Classical Society: The Emergence of Culture


Classical societies have paved a path for mankind to advance past the Ancient period and is responsible for many of the ideals humans have today.

The classical societies have been described by historians to be more complex and sophisticated than the preceded ancient societies due to the following reasons; the emergence of city states, colonization of foreign and enemy lands, long distance trade and integration of cultures, establishment of the republic, and urbanization. These key factors help historians to see how the transformation between ancient, classical, and post-classical societies occurred. Without them as a society mankind may not have advanced as far in these past few centuries.

The Birth of the City State

Through the emergence of fortified sites or city states there is an increase in populations and the establishment of commercial centers. These commercial centers provide the native people of the city with a source of trade, entertainment, and in the Grecian city states a sense of national identity. Over time these city states took on a more urban character and extended their authority to the surrounding regions outside of the fortified compounds of the citadels. City states soon began to levy taxes and section off areas of farm land to support their ever growing populations, by 800 BCE these city states became the major centers of commerce and socialization in classical society.

The People are Given a Voice

Before the establishment of city states, ancient societies had kingdoms and kings; yet monarchy still existed during the classical period and conquest of the known world by Alexander the Great. With the coming of the Republic, classical societies instated a constitution that would entrust responsibility to council members who had power over the military and the cities. These council members were elected by the people and a form of democracy is born through election of these government officials. The elections into the senate could help a man of a lower class to be able to future himself and his decedents through the political system of the Republic. A plebian could go from being a conscript in the Concilium Plebis or a tribunal member part of the Comitia Populi Tributa to an aedile who would supervise public places and games in the city of Rome[i] This gave the lower classes of Roman society a voice in the senate where before they were looked down upon as little more than slave labor. When faced with a military problem the Republic appointed a dictator who would provide strong leadership during times of crisis. These leaders were called by the name of magister populi or master of the people. These dictators were in office for six months and there could be only one dictator at a time.

The Start of Cross-Cultural Exchange

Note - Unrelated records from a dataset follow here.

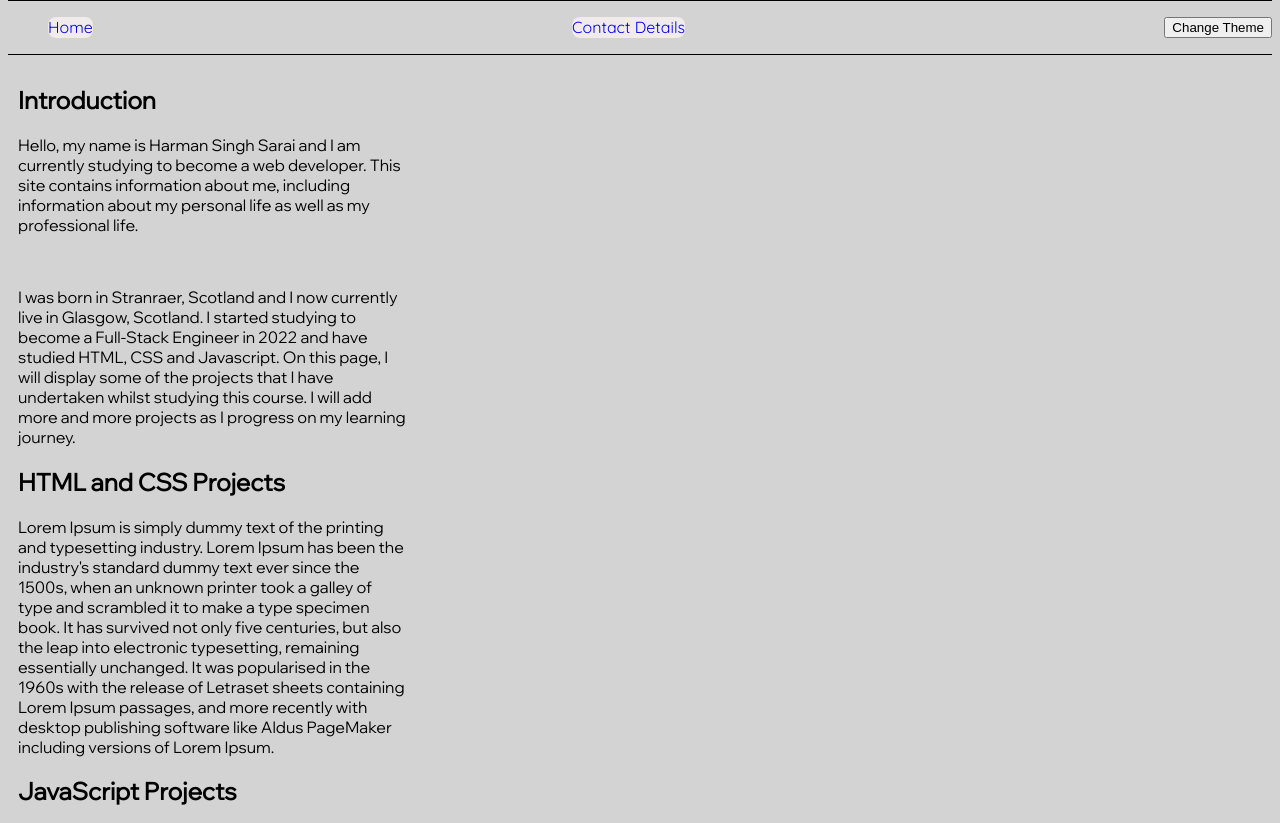
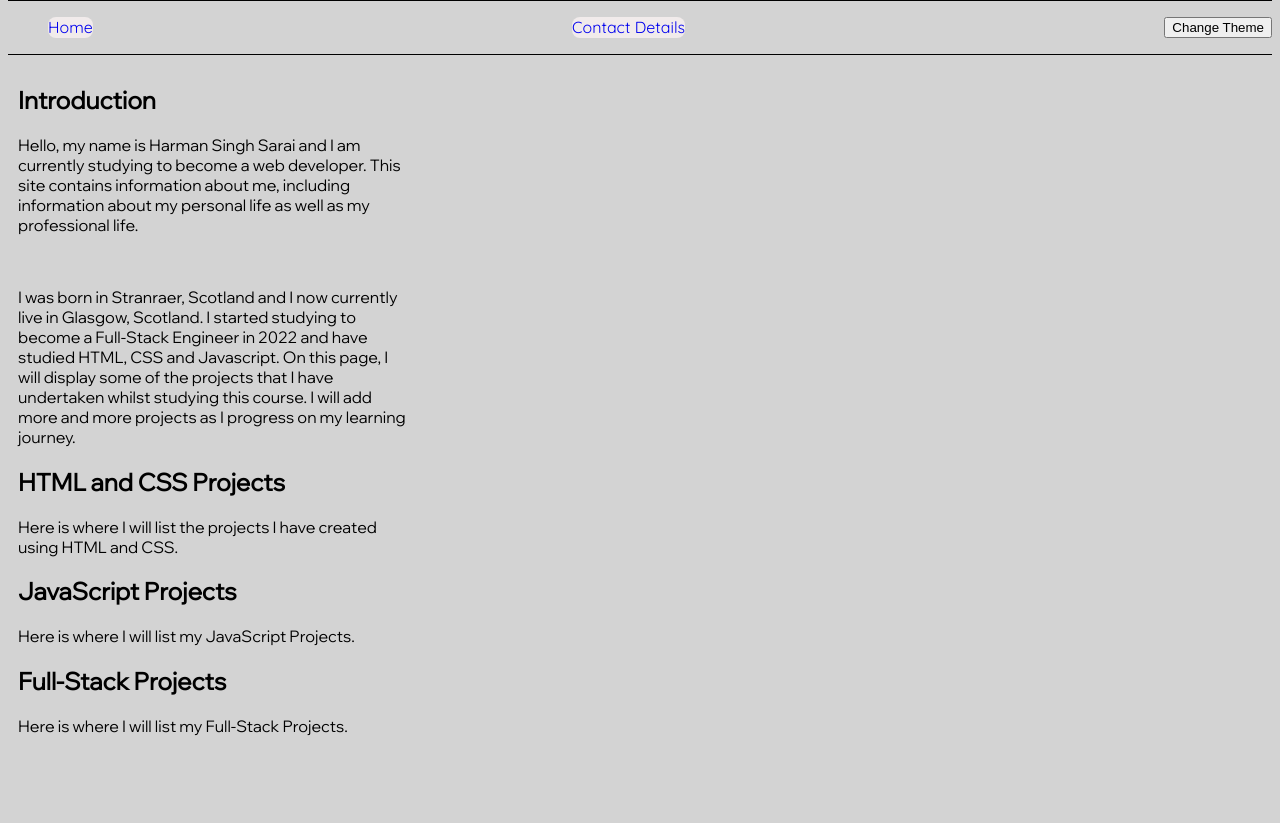
Before and after one commit to harmansarai92/portfoliosite, a plain HTML site: page index.html in a window 1280 px wide. Shown: the part 91-914 px from the top of the page. After the commit the page ends 851 px from the top, so only its background shows below. Drawn offline with Linux system fonts and the light colour scheme.

Commit message:
MAde changes to Project text

```diff
--- a/index.html
+++ b/index.html
@@ -45,17 +45,17 @@
 
                         <div class="html-projects">
                             <h2>HTML and CSS Projects</h2>
-                            <p>Lorem Ipsum is simply dummy text of the printing and typesetting industry. Lorem Ipsum has been the industry's standard dummy text ever since the 1500s, when an unknown printer took a galley of type and scrambled it to make a type specimen book. It has survived not only five centuries, but also the leap into electronic typesetting, remaining essentially unchanged. It was popularised in the 1960s with the release of Letraset sheets containing Lorem Ipsum passages, and more recently with desktop publishing software like Aldus PageMaker including versions of Lorem Ipsum.</p>
+                            <p>Here is where I will list the projects I have created using HTML and CSS.</p>
                         </div>
 
                         <div class="javascript-projects">
                             <h2>JavaScript Projects</h2>
-                            <p>Lorem Ipsum is simply dummy text of the printing and typesetting industry. Lorem Ipsum has been the industry's standard dummy text ever since the 1500s, when an unknown printer took a galley of type and scrambled it to make a type specimen book. It has survived not only five centuries, but also the leap into electronic typesetting, remaining essentially unchanged. It was popularised in the 1960s with the release of Letraset sheets containing Lorem Ipsum passages, and more recently with desktop publishing software like Aldus PageMaker including versions of Lorem Ipsum.</p>
+                            <p>Here is where I will list my JavaScript Projects.</p>
                         </div>
 
                         <div class="full-stack">
                             <h2>Full-Stack Projects</h2>
-                            <p>Lorem Ipsum is simply dummy text of the printing and typesetting industry. Lorem Ipsum has been the industry's standard dummy text ever since the 1500s, when an unknown printer took a galley of type and scrambled it to make a type specimen book. It has survived not only five centuries, but also the leap into electronic typesetting, remaining essentially unchanged. It was popularised in the 1960s with the release of Letraset sheets containing Lorem Ipsum passages, and more recently with desktop publishing software like Aldus PageMaker including versions of Lorem Ipsum.</p>
+                            <p>Here is where I will list my Full-Stack Projects.</p>
                         </div>
 
 
```
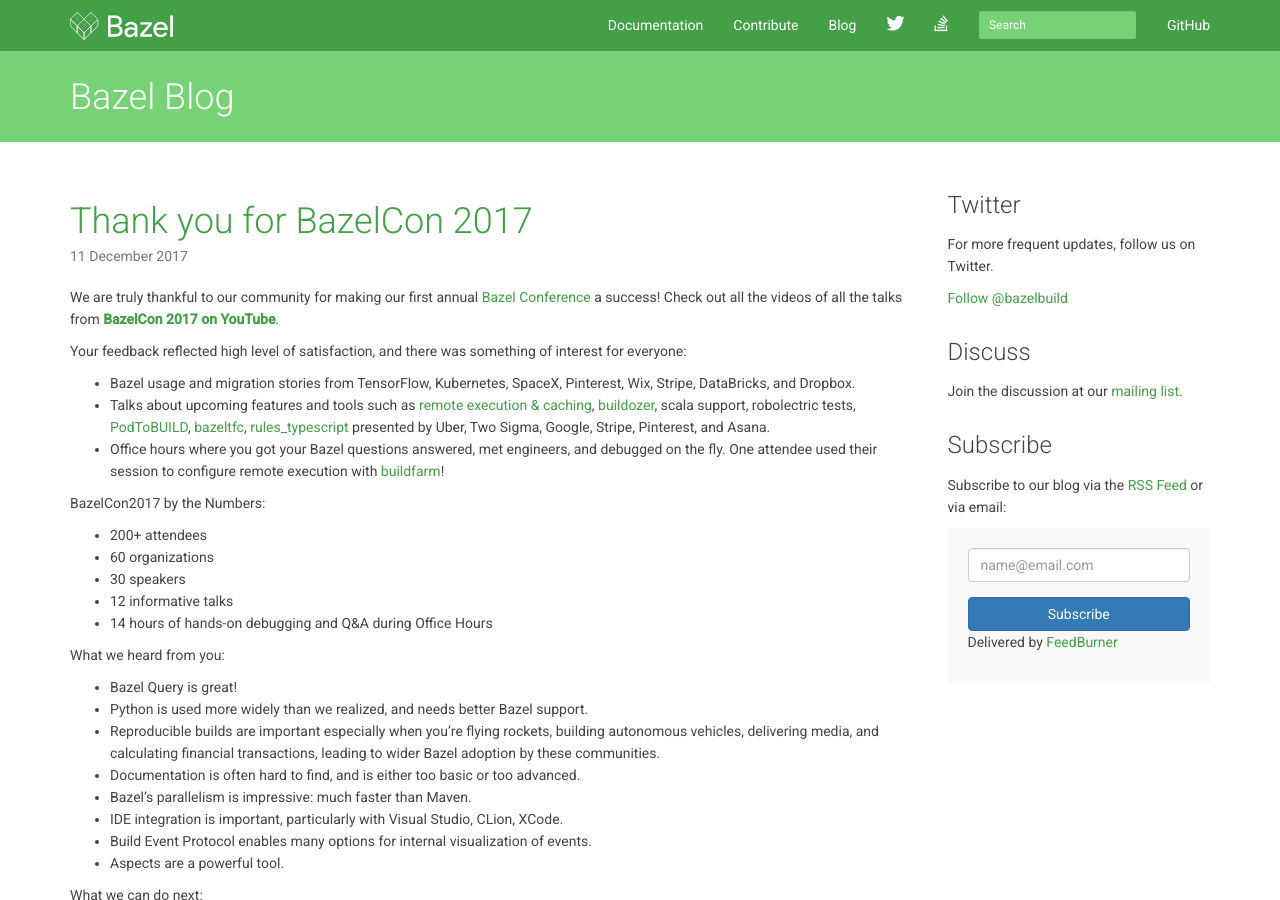
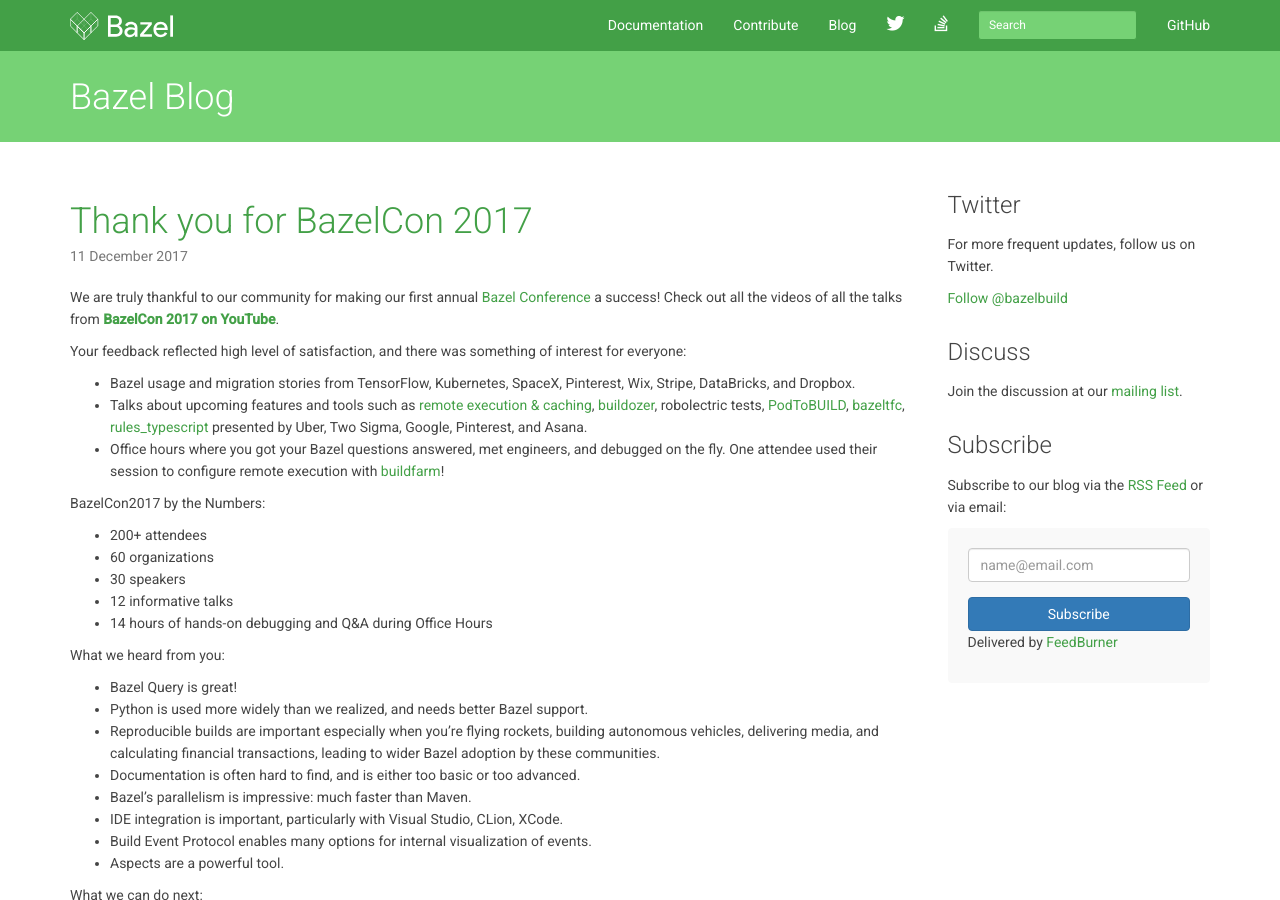
Before and after one commit to bazelbuild/bazel-blog, a Jekyll site: the page built from index.html, in a window 1280 px wide and 900 px high. Built offline with Jekyll 4.4.1, drawn with Linux system fonts in a browser that asks for light colours; nearby versions of some CDN libraries; library files that are not in the unit come from our copies; Markdown is read by kramdown in place of the engine named in the settings; the list of posts is cut into pages by our own code.

Commit message:
Update 2017-12-11-thanks-bazelcon2017.md

```diff
--- a/_posts/2017-12-11-thanks-bazelcon2017.md
+++ b/_posts/2017-12-11-thanks-bazelcon2017.md
@@ -7,7 +7,7 @@
 
 Your feedback reflected high level of satisfaction, and there was something of interest for everyone:
 * Bazel usage and migration stories from TensorFlow, Kubernetes, SpaceX, Pinterest, Wix, Stripe, DataBricks, and Dropbox.
-* Talks about upcoming features and tools such as [remote execution & caching](https://github.com/bazelbuild/bazel-buildfarm), [buildozer](https://github.com/bazelbuild/buildtools/tree/master/buildozer), scala support, robolectric tests, [PodToBUILD](https://github.com/pinterest/PodToBUILD), [bazeltfc](https://github.com/Asana/bazeltsc), [rules_typescript](https://github.com/bazelbuild/rules_typescript) presented by Uber, Two Sigma, Google, Stripe, Pinterest, and Asana.
+* Talks about upcoming features and tools such as [remote execution & caching](https://github.com/bazelbuild/bazel-buildfarm), [buildozer](https://github.com/bazelbuild/buildtools/tree/master/buildozer), robolectric tests, [PodToBUILD](https://github.com/pinterest/PodToBUILD), [bazeltfc](https://github.com/Asana/bazeltsc), [rules_typescript](https://github.com/bazelbuild/rules_typescript) presented by Uber, Two Sigma, Google, Pinterest, and Asana.
 * Office hours where you got your Bazel questions answered, met engineers, and debugged on the fly. One attendee used their session to configure remote execution with [buildfarm](https://github.com/bazelbuild/bazel-buildfarm)!
 
 BazelCon2017 by the Numbers:
```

During times of war, these dictators, kings, and emperors would send troops out across the known world to vanquish their enemy and sometimes conquer neighboring civilizations that stood in the path of war. The conquering army would leave behind troops at each captured town and city during their travels to reach enemy lands, these troops served as a means of colonization and outposts for the expanding empire. There was very little or no resistance from the conquered civilization and because of this the colonization of enemy land was easier for the larger armies that could spare some of their troops to act as outposts. With the colonization of invading troops there is a beginning of cross-cultural exchange between the conquered and conquering cultures. Religions, traditions, and biological exchanges occur, new races are formed and old races are redefined as they had been during the ancient time period. This is one aspect of human life that will never change.

The Silk Road

Culture was also integrated through the establishment of long distance trade. During the ancient world traders would spend years trekking across the Iranian Plateau through the Khyber Pass and across the Indus River without seeing another civilization. With the introduction of the Silk Road, traders could take less time to trek across the known world. There were many cities established along the trade routes which made it easier for traders and travelers alike to travel such great distances. Traders also established satellite routes to different parts of the known worlds as far south as Africa and as far north as Russia. These satellite routes helped to provide peoples in the Steppes with the goods from other parts of East Asia as well as part of the culture. This is evident still today in the architecture and culture of the Russian people. The Silk Road also helped to pave the way for the Roman army to conquer much of the known world.

Stuck in the Past

Without the emergence of city states and urbanization there would not be the commercial centers that exist today. Without the establishment of the republic mankind would still be in a monarchical society. Without colonization of foreign and enemy lands, long distance trade and integration of cultures there would be no knowledge of geography or appreciation of other cultures. These factors helped to bring the ancient world into the classical period and set the wheel in motion for human society to flourish. Without these, human society would not have followed along the path that it has.


  1. [i] Barbra F McManus, Roman Cursus Honorum, July 2003